● **EXERCISE MATERIAL**
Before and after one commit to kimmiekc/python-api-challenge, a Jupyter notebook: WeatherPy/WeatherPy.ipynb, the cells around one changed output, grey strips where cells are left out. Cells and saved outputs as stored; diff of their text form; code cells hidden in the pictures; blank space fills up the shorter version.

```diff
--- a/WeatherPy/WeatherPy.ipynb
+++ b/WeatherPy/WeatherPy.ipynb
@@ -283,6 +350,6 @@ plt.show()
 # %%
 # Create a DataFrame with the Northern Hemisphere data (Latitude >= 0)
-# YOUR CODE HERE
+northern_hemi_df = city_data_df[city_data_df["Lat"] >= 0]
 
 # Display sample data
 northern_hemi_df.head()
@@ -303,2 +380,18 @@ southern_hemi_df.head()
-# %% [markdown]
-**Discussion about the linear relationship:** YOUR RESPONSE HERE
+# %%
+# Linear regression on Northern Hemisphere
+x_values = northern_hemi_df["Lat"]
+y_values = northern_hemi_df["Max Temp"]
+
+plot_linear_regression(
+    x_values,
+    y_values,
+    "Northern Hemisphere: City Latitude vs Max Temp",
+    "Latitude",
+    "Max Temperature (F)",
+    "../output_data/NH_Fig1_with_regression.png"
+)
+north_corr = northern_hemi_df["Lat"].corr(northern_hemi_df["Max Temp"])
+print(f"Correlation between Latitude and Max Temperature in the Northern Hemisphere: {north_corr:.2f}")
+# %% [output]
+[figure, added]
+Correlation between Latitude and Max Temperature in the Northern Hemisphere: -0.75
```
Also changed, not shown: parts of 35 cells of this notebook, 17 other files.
* * *
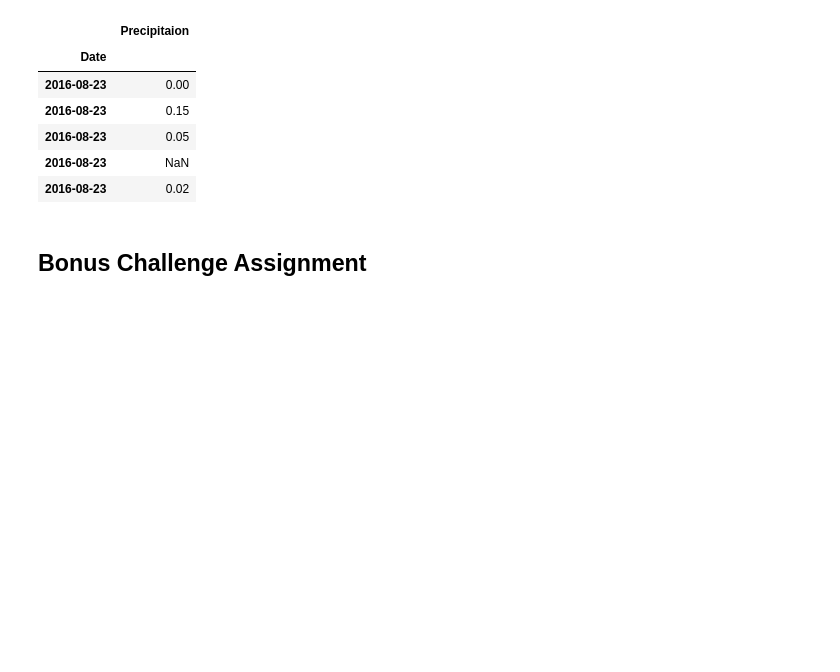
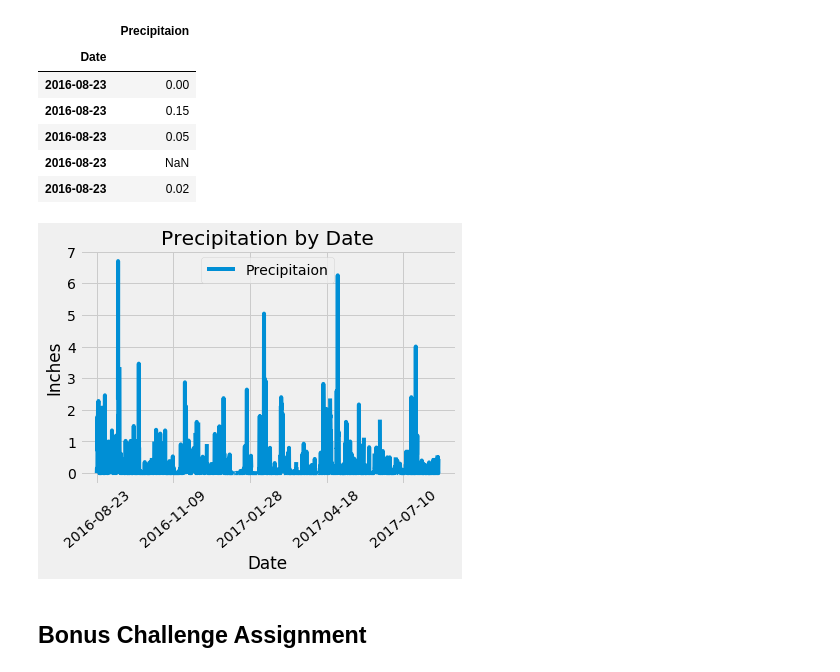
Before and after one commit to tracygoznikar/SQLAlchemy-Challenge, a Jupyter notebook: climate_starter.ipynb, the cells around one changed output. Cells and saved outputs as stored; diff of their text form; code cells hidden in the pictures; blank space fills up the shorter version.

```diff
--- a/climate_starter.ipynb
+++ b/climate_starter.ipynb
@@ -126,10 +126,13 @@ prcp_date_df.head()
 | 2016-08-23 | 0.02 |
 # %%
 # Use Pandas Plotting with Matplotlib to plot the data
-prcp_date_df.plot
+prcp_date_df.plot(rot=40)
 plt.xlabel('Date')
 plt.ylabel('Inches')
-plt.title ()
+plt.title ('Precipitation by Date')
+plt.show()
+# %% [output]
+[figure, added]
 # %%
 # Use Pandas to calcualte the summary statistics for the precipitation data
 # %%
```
==
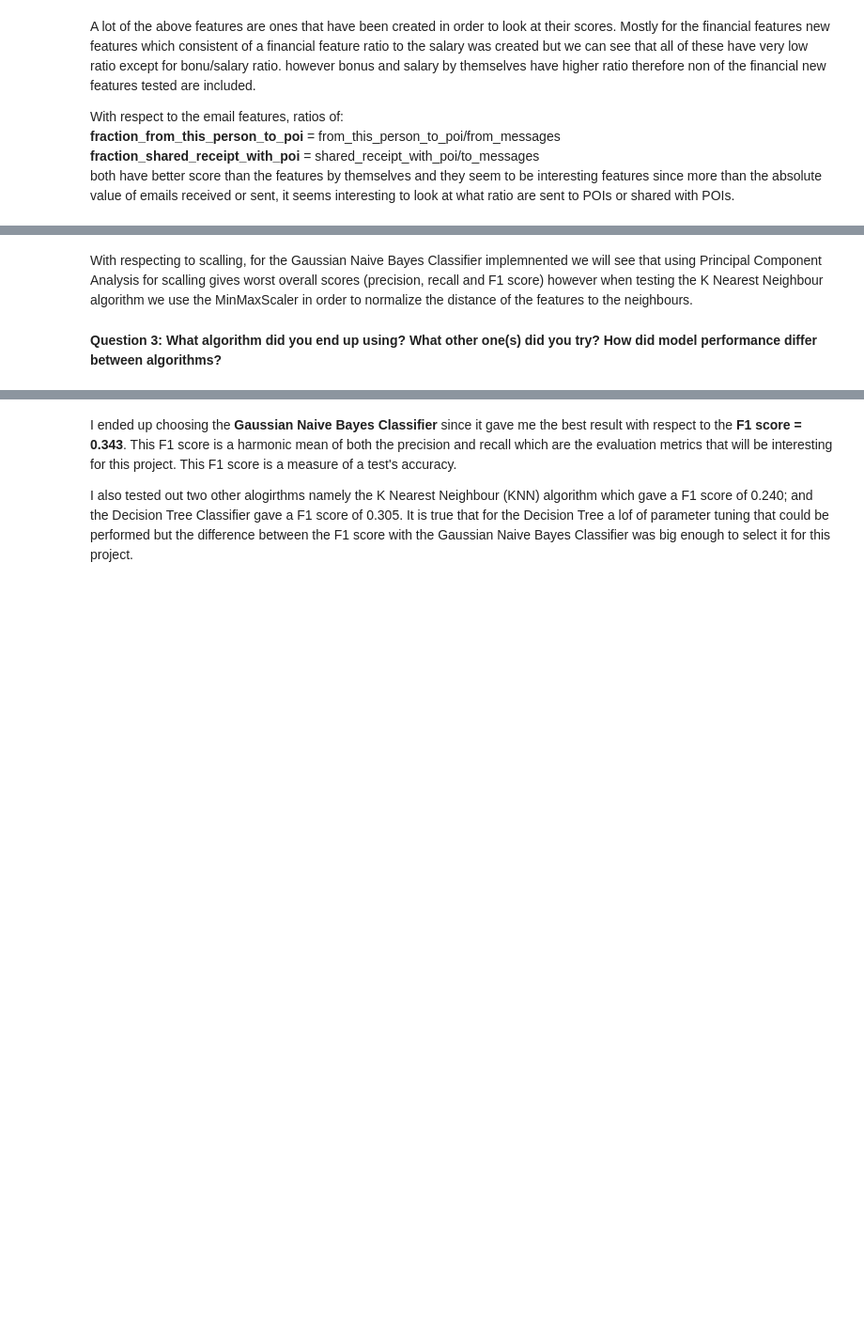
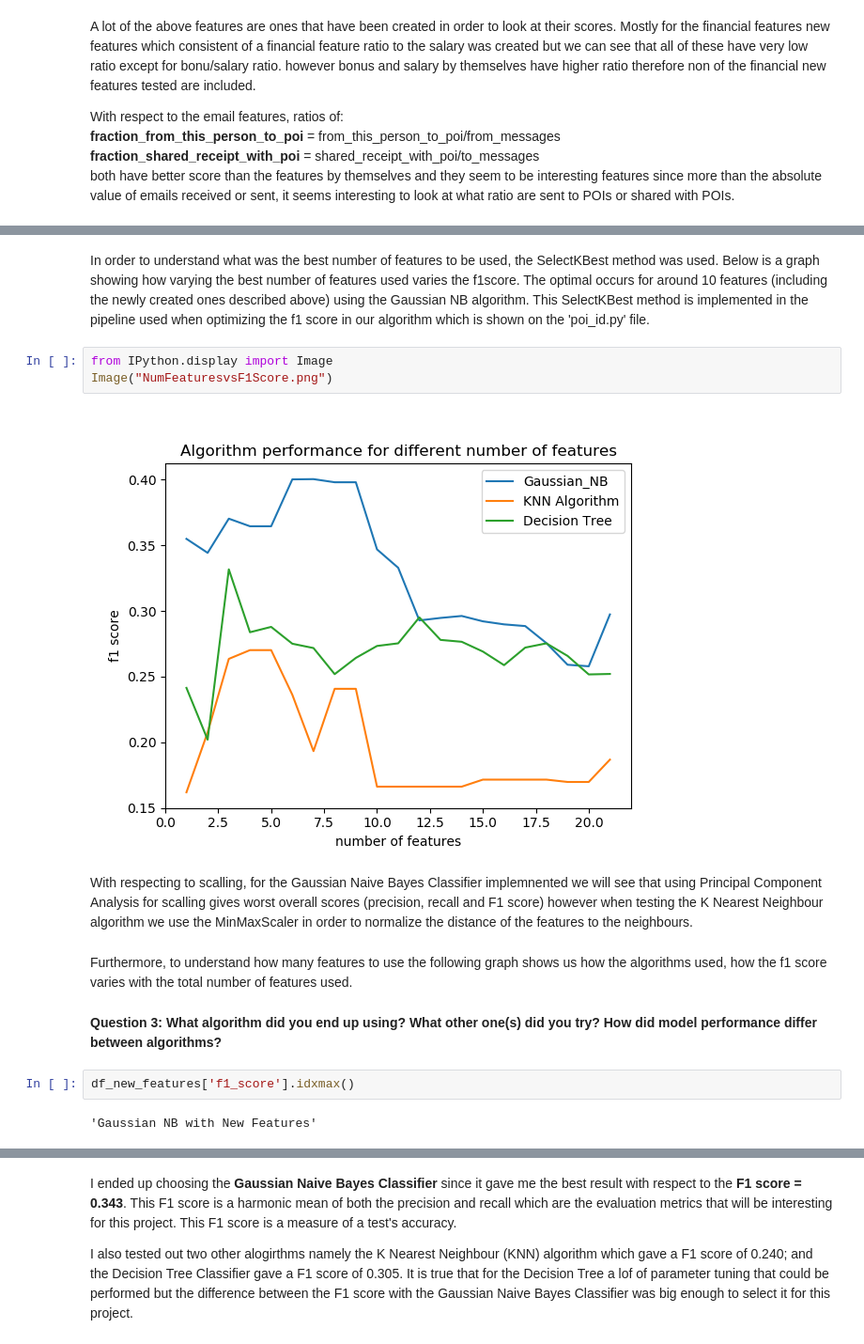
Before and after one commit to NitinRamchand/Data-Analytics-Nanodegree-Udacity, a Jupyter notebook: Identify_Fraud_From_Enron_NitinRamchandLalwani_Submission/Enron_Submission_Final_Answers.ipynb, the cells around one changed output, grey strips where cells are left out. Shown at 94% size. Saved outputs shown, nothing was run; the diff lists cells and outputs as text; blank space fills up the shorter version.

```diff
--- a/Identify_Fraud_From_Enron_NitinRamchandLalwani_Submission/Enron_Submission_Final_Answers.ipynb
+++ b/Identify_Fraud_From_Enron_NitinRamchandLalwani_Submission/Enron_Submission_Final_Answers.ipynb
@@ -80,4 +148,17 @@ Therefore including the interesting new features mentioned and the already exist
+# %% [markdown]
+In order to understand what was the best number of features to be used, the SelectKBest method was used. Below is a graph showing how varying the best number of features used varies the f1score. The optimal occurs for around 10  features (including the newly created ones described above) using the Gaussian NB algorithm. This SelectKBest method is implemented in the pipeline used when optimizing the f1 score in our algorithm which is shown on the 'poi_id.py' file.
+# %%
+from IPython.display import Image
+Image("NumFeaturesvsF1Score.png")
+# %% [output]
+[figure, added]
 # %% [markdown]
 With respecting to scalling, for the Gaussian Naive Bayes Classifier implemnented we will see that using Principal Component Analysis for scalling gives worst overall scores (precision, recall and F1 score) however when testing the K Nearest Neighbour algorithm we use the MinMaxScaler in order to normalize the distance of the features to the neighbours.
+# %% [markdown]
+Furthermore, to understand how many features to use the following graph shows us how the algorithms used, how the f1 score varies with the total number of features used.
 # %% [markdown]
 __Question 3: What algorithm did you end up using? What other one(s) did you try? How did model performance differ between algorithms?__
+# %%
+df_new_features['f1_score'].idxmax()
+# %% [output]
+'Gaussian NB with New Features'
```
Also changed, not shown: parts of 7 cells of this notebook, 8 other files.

● **EXERCISE**
Return only the count of lines in the records that hold the word "Latitude".

● **WRITTEN SOLUTION**
5